- _ABOUT THIS EXERCISE_: Copy every line of the records below that holds the word "Register".

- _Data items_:
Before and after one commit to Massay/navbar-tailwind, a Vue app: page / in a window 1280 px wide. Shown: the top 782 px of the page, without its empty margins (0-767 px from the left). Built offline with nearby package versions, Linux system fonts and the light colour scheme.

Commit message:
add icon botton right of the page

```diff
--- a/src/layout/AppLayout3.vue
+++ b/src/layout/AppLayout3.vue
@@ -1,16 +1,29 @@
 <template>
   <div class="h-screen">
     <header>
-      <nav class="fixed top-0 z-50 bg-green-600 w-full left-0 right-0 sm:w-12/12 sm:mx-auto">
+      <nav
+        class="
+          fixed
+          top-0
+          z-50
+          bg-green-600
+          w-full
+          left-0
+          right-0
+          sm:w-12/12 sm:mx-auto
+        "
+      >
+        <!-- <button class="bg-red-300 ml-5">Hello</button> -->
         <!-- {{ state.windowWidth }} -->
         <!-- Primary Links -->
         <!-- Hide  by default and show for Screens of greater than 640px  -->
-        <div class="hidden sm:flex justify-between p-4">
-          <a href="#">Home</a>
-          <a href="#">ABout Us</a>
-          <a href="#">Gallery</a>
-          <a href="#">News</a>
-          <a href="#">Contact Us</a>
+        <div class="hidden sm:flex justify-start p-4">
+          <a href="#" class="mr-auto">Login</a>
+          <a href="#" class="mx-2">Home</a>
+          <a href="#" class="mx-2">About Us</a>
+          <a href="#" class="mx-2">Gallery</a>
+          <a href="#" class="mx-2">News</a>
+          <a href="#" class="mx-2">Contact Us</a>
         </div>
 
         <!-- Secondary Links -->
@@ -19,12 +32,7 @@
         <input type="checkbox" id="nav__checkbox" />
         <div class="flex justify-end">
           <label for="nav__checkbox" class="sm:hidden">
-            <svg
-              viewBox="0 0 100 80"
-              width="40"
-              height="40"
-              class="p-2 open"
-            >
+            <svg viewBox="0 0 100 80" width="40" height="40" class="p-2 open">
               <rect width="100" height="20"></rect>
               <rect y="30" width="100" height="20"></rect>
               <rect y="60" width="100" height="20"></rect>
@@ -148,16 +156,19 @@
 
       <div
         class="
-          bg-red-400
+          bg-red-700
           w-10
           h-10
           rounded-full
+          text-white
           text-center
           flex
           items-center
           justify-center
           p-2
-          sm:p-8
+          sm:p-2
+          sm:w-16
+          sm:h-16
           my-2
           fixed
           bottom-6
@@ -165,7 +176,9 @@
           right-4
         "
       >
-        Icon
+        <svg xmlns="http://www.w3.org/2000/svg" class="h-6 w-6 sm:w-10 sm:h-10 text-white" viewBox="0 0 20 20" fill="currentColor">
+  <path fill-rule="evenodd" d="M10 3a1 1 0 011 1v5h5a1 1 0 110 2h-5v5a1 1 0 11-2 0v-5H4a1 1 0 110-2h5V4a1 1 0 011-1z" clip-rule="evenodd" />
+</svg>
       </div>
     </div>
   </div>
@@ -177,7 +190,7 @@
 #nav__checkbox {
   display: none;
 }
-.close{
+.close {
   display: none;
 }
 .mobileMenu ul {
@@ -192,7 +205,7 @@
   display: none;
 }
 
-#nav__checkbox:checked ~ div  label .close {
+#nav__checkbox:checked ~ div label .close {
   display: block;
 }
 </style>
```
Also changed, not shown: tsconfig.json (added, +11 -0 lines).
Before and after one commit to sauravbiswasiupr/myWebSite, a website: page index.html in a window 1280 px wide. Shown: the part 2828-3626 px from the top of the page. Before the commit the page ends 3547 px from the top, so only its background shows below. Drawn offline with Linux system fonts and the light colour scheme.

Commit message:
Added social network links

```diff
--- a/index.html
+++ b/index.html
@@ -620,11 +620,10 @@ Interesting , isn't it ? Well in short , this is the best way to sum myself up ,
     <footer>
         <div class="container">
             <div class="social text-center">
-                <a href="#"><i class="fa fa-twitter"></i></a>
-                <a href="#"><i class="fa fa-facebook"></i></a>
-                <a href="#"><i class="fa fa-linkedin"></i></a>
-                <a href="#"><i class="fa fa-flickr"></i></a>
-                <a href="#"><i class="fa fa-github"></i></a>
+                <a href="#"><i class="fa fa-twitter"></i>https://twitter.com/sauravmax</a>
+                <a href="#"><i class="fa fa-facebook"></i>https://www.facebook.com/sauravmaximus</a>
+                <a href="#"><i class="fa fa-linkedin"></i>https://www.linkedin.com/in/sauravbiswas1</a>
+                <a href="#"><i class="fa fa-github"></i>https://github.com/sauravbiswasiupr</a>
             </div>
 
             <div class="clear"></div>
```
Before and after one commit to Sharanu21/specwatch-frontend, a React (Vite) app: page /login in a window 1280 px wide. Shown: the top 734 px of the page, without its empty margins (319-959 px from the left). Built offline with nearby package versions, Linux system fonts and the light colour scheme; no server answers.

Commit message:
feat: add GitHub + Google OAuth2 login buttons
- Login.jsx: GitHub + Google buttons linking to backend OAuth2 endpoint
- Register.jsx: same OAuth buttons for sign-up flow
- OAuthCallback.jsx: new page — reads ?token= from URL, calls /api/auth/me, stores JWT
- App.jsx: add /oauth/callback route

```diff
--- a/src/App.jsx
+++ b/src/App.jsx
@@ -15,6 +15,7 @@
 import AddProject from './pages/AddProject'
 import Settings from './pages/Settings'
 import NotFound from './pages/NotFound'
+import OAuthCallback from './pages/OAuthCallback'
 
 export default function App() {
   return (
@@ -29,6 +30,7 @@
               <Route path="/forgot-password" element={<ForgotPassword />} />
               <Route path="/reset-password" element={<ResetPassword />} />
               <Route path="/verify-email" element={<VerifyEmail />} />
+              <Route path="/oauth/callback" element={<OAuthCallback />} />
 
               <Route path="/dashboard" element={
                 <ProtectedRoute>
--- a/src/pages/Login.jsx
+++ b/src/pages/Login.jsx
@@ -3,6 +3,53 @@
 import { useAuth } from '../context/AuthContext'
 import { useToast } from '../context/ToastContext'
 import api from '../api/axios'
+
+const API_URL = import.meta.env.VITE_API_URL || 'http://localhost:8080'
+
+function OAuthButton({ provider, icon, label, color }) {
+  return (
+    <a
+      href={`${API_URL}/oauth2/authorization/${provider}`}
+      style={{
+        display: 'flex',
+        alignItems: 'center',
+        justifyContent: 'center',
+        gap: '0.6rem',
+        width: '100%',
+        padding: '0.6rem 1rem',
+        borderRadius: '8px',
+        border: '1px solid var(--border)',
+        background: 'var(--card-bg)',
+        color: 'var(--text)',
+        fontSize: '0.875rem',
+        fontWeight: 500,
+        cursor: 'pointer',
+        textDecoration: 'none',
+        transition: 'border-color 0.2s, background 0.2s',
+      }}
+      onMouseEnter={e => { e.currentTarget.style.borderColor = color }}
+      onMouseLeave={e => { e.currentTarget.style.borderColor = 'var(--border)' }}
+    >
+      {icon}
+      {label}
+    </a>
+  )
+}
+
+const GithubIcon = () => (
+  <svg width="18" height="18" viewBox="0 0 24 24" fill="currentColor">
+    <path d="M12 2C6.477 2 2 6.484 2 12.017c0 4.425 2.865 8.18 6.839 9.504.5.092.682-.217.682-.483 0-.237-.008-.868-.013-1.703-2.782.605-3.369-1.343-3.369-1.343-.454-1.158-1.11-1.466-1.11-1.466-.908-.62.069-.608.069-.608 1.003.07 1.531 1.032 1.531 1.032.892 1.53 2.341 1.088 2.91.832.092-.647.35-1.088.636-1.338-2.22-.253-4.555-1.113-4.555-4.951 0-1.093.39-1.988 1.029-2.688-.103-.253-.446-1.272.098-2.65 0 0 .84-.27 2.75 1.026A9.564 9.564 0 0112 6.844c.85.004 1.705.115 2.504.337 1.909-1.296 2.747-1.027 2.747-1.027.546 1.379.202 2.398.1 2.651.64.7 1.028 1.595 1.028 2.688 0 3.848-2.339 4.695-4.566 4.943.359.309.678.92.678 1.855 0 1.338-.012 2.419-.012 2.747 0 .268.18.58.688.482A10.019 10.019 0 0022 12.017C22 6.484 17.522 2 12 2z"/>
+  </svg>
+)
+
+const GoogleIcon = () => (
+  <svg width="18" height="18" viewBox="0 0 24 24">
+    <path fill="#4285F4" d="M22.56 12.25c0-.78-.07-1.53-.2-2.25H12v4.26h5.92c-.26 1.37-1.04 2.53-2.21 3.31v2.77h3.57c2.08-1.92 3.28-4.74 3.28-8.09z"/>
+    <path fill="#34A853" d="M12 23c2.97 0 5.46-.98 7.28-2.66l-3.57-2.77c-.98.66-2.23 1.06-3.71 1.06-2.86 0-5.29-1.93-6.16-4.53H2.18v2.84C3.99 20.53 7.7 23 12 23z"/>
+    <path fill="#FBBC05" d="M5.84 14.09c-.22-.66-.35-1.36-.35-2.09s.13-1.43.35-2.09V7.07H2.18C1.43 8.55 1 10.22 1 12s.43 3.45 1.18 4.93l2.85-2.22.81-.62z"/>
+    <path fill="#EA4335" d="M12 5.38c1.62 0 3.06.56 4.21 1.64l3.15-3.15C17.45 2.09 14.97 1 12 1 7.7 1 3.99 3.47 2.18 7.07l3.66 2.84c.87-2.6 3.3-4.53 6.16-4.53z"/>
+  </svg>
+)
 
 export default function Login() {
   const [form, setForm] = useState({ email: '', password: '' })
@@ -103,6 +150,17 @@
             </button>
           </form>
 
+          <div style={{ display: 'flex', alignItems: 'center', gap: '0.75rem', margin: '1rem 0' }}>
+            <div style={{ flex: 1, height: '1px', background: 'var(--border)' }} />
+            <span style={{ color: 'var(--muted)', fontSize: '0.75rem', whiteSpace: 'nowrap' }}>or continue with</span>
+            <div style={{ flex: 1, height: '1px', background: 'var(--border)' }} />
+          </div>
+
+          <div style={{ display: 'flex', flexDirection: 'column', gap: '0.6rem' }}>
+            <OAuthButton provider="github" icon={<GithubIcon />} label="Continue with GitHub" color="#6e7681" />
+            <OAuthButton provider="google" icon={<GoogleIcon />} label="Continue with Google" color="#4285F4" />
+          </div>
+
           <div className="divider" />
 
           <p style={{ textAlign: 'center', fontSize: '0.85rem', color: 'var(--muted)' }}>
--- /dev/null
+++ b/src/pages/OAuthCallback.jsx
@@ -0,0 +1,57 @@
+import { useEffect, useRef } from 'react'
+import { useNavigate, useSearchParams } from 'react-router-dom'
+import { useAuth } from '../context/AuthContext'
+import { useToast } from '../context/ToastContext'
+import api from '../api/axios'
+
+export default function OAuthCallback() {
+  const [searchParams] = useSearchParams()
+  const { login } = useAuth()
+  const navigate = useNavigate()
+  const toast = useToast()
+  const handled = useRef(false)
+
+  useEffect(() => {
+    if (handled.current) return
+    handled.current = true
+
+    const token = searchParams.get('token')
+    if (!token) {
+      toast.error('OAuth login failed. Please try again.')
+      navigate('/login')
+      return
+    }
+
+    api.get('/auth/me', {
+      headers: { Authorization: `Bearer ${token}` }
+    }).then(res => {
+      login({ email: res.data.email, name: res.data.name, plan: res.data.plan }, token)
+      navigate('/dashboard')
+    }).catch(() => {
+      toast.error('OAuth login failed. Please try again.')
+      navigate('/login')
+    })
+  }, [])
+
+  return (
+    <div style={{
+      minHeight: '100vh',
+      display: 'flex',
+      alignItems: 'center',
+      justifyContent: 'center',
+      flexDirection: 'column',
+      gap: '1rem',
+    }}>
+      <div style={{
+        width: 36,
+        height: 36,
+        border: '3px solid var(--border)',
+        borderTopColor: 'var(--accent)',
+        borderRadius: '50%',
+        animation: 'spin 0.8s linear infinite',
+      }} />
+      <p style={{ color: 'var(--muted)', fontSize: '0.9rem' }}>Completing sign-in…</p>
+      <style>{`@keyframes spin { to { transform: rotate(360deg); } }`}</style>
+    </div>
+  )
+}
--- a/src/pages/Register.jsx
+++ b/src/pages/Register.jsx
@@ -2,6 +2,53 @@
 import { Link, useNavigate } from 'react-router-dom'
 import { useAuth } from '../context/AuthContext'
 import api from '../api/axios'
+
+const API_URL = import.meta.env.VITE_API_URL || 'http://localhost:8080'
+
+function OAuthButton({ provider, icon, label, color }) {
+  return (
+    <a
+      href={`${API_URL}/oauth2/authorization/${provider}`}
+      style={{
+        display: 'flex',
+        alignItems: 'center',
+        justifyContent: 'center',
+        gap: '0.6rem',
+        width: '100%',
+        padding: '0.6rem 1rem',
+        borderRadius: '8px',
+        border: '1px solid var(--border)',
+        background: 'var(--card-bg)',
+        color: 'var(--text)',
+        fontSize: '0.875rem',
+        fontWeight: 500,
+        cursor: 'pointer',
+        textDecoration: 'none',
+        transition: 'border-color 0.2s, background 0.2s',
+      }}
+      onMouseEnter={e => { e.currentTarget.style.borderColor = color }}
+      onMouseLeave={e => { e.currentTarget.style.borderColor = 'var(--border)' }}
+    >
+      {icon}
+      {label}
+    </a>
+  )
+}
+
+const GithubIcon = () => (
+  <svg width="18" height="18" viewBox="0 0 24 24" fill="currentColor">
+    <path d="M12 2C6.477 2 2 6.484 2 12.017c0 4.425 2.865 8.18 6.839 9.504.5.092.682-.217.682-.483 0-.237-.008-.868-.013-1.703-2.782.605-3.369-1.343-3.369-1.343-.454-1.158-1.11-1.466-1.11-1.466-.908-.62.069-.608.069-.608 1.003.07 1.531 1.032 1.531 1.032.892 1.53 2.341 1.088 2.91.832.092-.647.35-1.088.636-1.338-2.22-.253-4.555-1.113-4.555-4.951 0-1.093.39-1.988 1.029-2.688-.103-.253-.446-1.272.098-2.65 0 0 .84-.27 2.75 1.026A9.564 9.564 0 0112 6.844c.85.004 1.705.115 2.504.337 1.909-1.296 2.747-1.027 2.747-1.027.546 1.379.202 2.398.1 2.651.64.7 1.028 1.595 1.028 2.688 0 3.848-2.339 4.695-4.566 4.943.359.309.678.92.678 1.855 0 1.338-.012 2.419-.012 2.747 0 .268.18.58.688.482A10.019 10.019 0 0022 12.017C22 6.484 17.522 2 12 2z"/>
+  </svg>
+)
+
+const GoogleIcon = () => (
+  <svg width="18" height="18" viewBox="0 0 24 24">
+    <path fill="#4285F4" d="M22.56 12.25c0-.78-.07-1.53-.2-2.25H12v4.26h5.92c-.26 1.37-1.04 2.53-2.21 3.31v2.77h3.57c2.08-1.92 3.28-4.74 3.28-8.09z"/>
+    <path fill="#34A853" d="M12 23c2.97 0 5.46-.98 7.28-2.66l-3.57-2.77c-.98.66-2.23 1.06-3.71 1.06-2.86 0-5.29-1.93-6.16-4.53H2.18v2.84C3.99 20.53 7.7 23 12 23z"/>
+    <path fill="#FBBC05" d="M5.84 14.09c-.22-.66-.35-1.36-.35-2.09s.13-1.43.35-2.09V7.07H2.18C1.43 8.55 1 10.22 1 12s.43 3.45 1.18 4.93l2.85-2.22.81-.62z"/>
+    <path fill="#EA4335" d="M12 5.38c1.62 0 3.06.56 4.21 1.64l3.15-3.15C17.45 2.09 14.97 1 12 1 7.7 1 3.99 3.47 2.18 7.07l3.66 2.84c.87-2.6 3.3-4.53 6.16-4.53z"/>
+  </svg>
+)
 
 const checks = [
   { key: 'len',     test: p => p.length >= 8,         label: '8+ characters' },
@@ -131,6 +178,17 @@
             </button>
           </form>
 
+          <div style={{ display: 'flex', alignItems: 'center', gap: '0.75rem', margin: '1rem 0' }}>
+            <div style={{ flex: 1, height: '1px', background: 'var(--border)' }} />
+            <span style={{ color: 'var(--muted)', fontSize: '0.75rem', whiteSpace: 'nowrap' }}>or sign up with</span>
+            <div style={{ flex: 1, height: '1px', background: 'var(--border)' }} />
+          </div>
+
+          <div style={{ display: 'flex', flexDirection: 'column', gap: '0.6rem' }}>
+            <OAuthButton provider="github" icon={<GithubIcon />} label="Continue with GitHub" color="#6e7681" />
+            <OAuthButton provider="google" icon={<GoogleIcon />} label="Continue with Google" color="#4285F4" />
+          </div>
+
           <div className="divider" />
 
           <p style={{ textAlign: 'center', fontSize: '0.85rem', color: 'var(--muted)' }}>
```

- _ANSWER TO THE EXERCISE_:
- Register.jsx: same OAuth buttons for sign-up flow
--- a/src/pages/Register.jsx
+++ b/src/pages/Register.jsx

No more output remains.